What lines in this listing contain the string "Stack"? Report each one by copying it.

# # # # # # #

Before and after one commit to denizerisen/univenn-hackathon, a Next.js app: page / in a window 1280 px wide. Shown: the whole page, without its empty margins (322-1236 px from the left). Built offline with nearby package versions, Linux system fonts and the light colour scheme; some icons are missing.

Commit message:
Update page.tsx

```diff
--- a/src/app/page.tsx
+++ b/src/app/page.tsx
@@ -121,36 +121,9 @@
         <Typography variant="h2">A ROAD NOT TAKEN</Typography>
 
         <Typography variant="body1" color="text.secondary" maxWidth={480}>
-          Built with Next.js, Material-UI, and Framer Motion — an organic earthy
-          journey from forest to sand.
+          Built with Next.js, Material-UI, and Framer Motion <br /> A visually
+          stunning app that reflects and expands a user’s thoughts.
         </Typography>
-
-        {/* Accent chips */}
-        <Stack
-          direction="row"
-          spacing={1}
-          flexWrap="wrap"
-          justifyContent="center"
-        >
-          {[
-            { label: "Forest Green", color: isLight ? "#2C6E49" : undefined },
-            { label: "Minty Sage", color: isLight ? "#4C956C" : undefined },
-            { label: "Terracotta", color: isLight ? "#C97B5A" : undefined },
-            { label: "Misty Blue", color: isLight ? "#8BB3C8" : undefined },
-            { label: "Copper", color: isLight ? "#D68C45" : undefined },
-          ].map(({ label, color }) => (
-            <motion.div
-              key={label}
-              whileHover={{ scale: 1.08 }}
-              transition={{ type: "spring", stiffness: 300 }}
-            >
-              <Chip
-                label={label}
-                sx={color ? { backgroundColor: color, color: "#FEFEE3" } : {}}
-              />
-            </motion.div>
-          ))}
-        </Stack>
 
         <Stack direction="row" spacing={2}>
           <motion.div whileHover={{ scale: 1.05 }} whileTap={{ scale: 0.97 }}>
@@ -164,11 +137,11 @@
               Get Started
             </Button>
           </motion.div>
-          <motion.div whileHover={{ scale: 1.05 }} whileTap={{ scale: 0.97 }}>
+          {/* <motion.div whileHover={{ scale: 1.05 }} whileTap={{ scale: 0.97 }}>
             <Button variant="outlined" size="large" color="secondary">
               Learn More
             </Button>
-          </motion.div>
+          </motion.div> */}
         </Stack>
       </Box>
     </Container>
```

# # # # # # #

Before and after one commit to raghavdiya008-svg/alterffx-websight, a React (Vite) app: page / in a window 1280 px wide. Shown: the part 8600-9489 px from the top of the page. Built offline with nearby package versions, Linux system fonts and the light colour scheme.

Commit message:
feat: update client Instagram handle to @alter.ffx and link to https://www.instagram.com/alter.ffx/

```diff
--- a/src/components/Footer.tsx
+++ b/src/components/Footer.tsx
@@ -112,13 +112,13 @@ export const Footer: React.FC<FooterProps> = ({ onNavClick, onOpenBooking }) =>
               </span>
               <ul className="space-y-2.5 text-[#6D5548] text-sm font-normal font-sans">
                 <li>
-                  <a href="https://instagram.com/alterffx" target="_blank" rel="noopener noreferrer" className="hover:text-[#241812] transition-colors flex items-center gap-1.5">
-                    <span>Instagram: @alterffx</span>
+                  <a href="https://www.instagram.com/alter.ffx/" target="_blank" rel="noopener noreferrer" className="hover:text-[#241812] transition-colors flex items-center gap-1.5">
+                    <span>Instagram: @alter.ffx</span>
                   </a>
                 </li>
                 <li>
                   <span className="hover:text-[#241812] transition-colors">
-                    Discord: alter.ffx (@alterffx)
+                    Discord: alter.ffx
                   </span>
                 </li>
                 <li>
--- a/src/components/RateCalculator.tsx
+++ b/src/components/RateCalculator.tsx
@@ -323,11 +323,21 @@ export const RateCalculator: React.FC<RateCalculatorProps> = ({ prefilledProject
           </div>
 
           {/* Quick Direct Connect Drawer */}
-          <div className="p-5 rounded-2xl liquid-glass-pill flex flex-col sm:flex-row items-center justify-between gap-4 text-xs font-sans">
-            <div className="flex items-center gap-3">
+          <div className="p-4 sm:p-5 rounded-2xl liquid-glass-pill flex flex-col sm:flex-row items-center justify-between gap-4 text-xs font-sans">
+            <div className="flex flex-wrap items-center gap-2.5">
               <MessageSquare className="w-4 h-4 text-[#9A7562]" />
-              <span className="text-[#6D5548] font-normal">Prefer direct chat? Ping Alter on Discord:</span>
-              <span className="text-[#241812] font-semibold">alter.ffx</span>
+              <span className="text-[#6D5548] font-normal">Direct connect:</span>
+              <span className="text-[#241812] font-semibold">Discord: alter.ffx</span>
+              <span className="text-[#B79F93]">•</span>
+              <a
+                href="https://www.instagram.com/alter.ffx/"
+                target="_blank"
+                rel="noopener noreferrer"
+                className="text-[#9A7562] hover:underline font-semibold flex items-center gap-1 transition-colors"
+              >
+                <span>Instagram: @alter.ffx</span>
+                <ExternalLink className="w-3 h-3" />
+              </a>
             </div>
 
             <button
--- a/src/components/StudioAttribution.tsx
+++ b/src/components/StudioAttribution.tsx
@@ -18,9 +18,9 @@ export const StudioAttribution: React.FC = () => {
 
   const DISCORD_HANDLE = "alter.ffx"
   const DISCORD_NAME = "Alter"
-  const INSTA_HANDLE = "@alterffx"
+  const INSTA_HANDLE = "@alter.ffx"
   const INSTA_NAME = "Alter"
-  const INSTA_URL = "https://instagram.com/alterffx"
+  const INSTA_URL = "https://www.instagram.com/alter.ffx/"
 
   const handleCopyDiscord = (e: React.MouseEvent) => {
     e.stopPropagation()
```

# # # # # # #

(Output)
-        <Stack
-        </Stack>
         <Stack direction="row" spacing={2}>
         </Stack>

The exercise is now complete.